The Practical Life Curriculum Area in a Montessori classroom defines the education for the skills required in everyday life. The reason Maria Montessori introduced this curriculum area in the education

of young children was that her method aimed at preparing children for life rather than for school.

Thus she considered it very important to assist development in young children according to their respective stage

(physiological and mental) as they come  through what she referred to as sensitive periods.      



 Montessori Dressing Frames   Gulf Montessori Nursery                                                                                


According to the Montessori  method the activities in the Practical Life Curriculum Area should be real activities which meet the needs of the child in the respective stage of his growth, normalize him, and lead him to independence from the adult. The basic components of this curriculum area are as follows:

Care of the Self, Care of the Environment, Discipline and Deportment, Grace and Courtesy.

As they are meant to normalize the child for a Montessori environment, as well as for life at large, these exercises and activities should be introduced to the child in the beginning, as soon as he comes in a Montessori classroom.

In the child’s natural effort towards independence and success the Practical Life curriculum area has four aims:

ORDER in time and space (meets the needs of the child in the sensitive period between 2-4 years of age);

“Repetition is the secret of perfection,

and this is why the exercises are connected with the common activities of daily life.

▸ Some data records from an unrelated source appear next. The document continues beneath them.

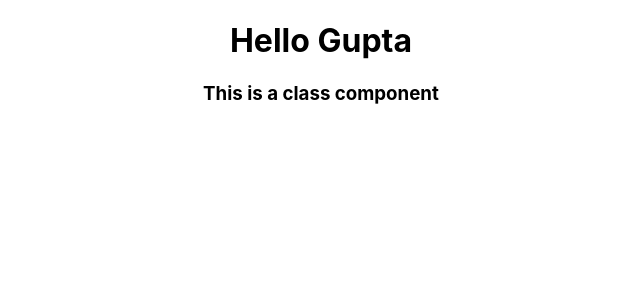
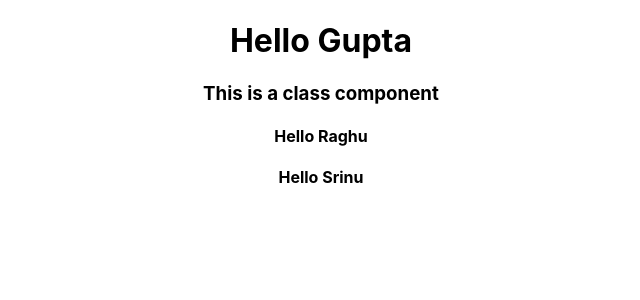
Before and after one commit to mvssgupta/UnderstandingReact, a React (Create React App) app: page / in a window 1280 px wide. Shown: the top 300 px of the page, without its empty margins (319-959 px from the left). Built offline with nearby package versions, Linux system fonts and the light colour scheme.

Commit message:
understanding props

```diff
--- a/src/App.js
+++ b/src/App.js
@@ -1,12 +1,15 @@
 import './App.css';
 import Greet from './components/Greet';
 import Welcome from './components/Welcome';
+import GreetPersons from './components/GreetPersons';
 
 function App() {
   return (
     <div className="App">
       <Greet/>
       <Welcome/>
+      <GreetPersons name="Raghu"></GreetPersons>
+      <GreetPersons name="Srinu"></GreetPersons>
     </div>
   );
 }
--- /dev/null
+++ b/src/components/GreetPersons.js
@@ -0,0 +1,11 @@
+import React from "react";
+
+function GreetPersons(props) {
+  return (
+    <>
+      <h4>Hello {props.name}</h4>
+    </>
+  );
+}
+
+export default GreetPersons;
```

If a child does not set a table for a group of people who are really going to eat, if he does not have real brushes for cleaning, and real carpets to sweep whenever they are used, if does not himself have to wash and dry dishes and glasses he will never attain any real ability”.

Maria Montessori-The Discovery of the Child,

Ch.5, Education in Movement.


CONCENTRATION (helps the child to be focus                          

on a purposeful activity);                                                               

COORDINATION (refers to a coordinated large                          

and small muscle movement as well as hand-eye                             

Coordination that reflect the respective                                           

development of child’s mental life);               


INDEPENDENCE (“The essence of independence                         

is to be able to do something for one’s self.”

Maria Montessori – The Absorbent Mind, ch.14,

Intelligence and the Hand).


In a Montessori classroom and school (Children’s House) the child moves about in an environment made

upon his size, yet all things are real and not make-believe. Materials in this area should be attractive,

child-size and breakable (glass, porcelain, pottery). Among practical basic skills like spooning, pouring,

cutting, folding, the Practical Life activities develop a sense for social relations, grace and courtesy.